### Assignment
Below are records to give again exactly; omit each image they contain.

Change listing data:
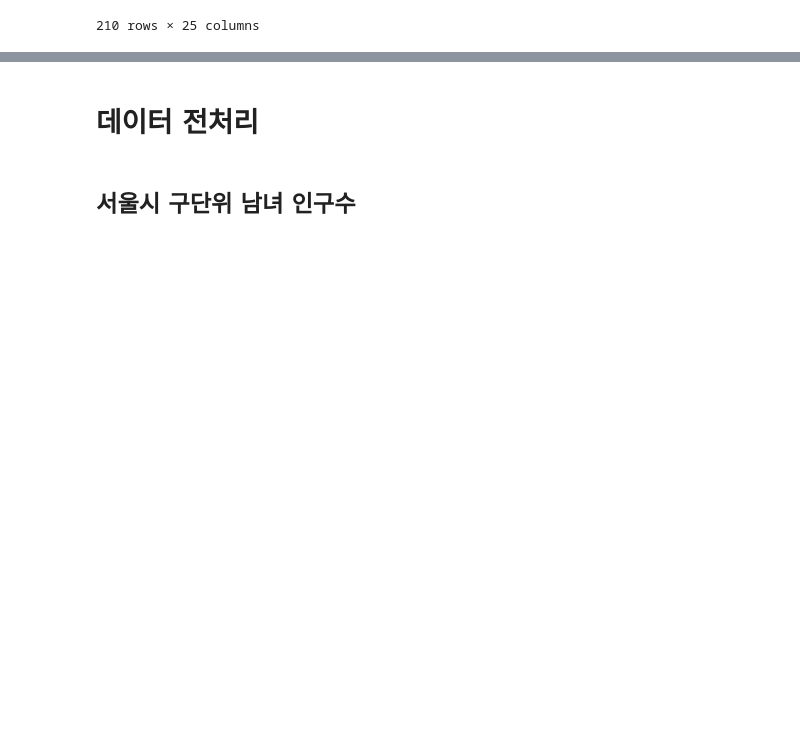
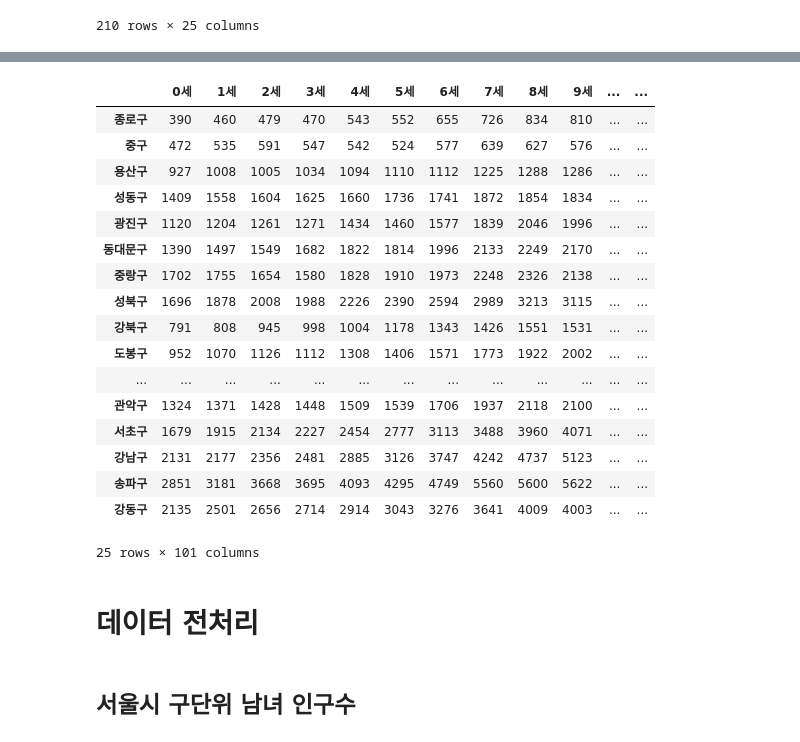
Before and after one commit to LeeShawnhun/Gangseo_Bigdata_Contest, a Jupyter notebook: 강서구청 빅데이터 공모전.ipynb, the cells around one changed output, grey strips where cells are left out. Saved outputs shown, nothing was run; the diff lists cells and outputs as text; code cells hidden in the pictures; blank space fills up the shorter version.

```diff
--- a/강서구청 빅데이터 공모전.ipynb
+++ b/강서구청 빅데이터 공모전.ipynb
@@ -80,3 +84,27 @@ df2
+# %%
+# 2023년 4분기 데이터
+df4 = pd.read_excel("./data/주민등록인구(내국인 각 세별_구별)_2023년 4분기.xlsx", index_col = 0)
+df4.index.name = None
+df4
+# %% [output]
+|  | 0세 | 1세 | 2세 | 3세 | 4세 | 5세 | 6세 | 7세 | 8세 | 9세 | ... | ... |
+| 종로구 | 390 | 460 | 479 | 470 | 543 | 552 | 655 | 726 | 834 | 810 | ... | ... |
+| 중구 | 472 | 535 | 591 | 547 | 542 | 524 | 577 | 639 | 627 | 576 | ... | ... |
+| 용산구 | 927 | 1008 | 1005 | 1034 | 1094 | 1110 | 1112 | 1225 | 1288 | 1286 | ... | ... |
+| 성동구 | 1409 | 1558 | 1604 | 1625 | 1660 | 1736 | 1741 | 1872 | 1854 | 1834 | ... | ... |
+| 광진구 | 1120 | 1204 | 1261 | 1271 | 1434 | 1460 | 1577 | 1839 | 2046 | 1996 | ... | ... |
+| 동대문구 | 1390 | 1497 | 1549 | 1682 | 1822 | 1814 | 1996 | 2133 | 2249 | 2170 | ... | ... |
+| 중랑구 | 1702 | 1755 | 1654 | 1580 | 1828 | 1910 | 1973 | 2248 | 2326 | 2138 | ... | ... |
+| 성북구 | 1696 | 1878 | 2008 | 1988 | 2226 | 2390 | 2594 | 2989 | 3213 | 3115 | ... | ... |
+| 강북구 | 791 | 808 | 945 | 998 | 1004 | 1178 | 1343 | 1426 | 1551 | 1531 | ... | ... |
+| 도봉구 | 952 | 1070 | 1126 | 1112 | 1308 | 1406 | 1571 | 1773 | 1922 | 2002 | ... | ... |
+| ... | ... | ... | ... | ... | ... | ... | ... | ... | ... | ... | ... | ... |
+| 관악구 | 1324 | 1371 | 1428 | 1448 | 1509 | 1539 | 1706 | 1937 | 2118 | 2100 | ... | ... |
+| 서초구 | 1679 | 1915 | 2134 | 2227 | 2454 | 2777 | 3113 | 3488 | 3960 | 4071 | ... | ... |
+| 강남구 | 2131 | 2177 | 2356 | 2481 | 2885 | 3126 | 3747 | 4242 | 4737 | 5123 | ... | ... |
+| 송파구 | 2851 | 3181 | 3668 | 3695 | 4093 | 4295 | 4749 | 5560 | 5600 | 5622 | ... | ... |
+| 강동구 | 2135 | 2501 | 2656 | 2714 | 2914 | 3043 | 3276 | 3641 | 4009 | 4003 | ... | ... |
+25 rows × 101 columns
 # %% [markdown]
 # 데이터 전처리
 # %% [markdown]
```
Also changed, not shown: parts of 32 cells of this notebook, 1 other file.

### Task response
Before and after one commit to LeeShawnhun/Gangseo_Bigdata_Contest, a Jupyter notebook: 강서구청 빅데이터 공모전.ipynb, the cells around one changed output, grey strips where cells are left out. Saved outputs shown, nothing was run; the diff lists cells and outputs as text; code cells hidden in the pictures; blank space fills up the shorter version.

```diff
--- a/강서구청 빅데이터 공모전.ipynb
+++ b/강서구청 빅데이터 공모전.ipynb
@@ -80,3 +84,27 @@ df2
+# %%
+# 2023년 4분기 데이터
+df4 = pd.read_excel("./data/주민등록인구(내국인 각 세별_구별)_2023년 4분기.xlsx", index_col = 0)
+df4.index.name = None
+df4
+# %% [output]
+|  | 0세 | 1세 | 2세 | 3세 | 4세 | 5세 | 6세 | 7세 | 8세 | 9세 | ... | ... |
+| 종로구 | 390 | 460 | 479 | 470 | 543 | 552 | 655 | 726 | 834 | 810 | ... | ... |
+| 중구 | 472 | 535 | 591 | 547 | 542 | 524 | 577 | 639 | 627 | 576 | ... | ... |
+| 용산구 | 927 | 1008 | 1005 | 1034 | 1094 | 1110 | 1112 | 1225 | 1288 | 1286 | ... | ... |
+| 성동구 | 1409 | 1558 | 1604 | 1625 | 1660 | 1736 | 1741 | 1872 | 1854 | 1834 | ... | ... |
+| 광진구 | 1120 | 1204 | 1261 | 1271 | 1434 | 1460 | 1577 | 1839 | 2046 | 1996 | ... | ... |
+| 동대문구 | 1390 | 1497 | 1549 | 1682 | 1822 | 1814 | 1996 | 2133 | 2249 | 2170 | ... | ... |
+| 중랑구 | 1702 | 1755 | 1654 | 1580 | 1828 | 1910 | 1973 | 2248 | 2326 | 2138 | ... | ... |
+| 성북구 | 1696 | 1878 | 2008 | 1988 | 2226 | 2390 | 2594 | 2989 | 3213 | 3115 | ... | ... |
+| 강북구 | 791 | 808 | 945 | 998 | 1004 | 1178 | 1343 | 1426 | 1551 | 1531 | ... | ... |
+| 도봉구 | 952 | 1070 | 1126 | 1112 | 1308 | 1406 | 1571 | 1773 | 1922 | 2002 | ... | ... |
+| ... | ... | ... | ... | ... | ... | ... | ... | ... | ... | ... | ... | ... |
+| 관악구 | 1324 | 1371 | 1428 | 1448 | 1509 | 1539 | 1706 | 1937 | 2118 | 2100 | ... | ... |
+| 서초구 | 1679 | 1915 | 2134 | 2227 | 2454 | 2777 | 3113 | 3488 | 3960 | 4071 | ... | ... |
+| 강남구 | 2131 | 2177 | 2356 | 2481 | 2885 | 3126 | 3747 | 4242 | 4737 | 5123 | ... | ... |
+| 송파구 | 2851 | 3181 | 3668 | 3695 | 4093 | 4295 | 4749 | 5560 | 5600 | 5622 | ... | ... |
+| 강동구 | 2135 | 2501 | 2656 | 2714 | 2914 | 3043 | 3276 | 3641 | 4009 | 4003 | ... | ... |
+25 rows × 101 columns
 # %% [markdown]
 # 데이터 전처리
 # %% [markdown]
```
Also changed, not shown: parts of 32 cells of this notebook, 1 other file.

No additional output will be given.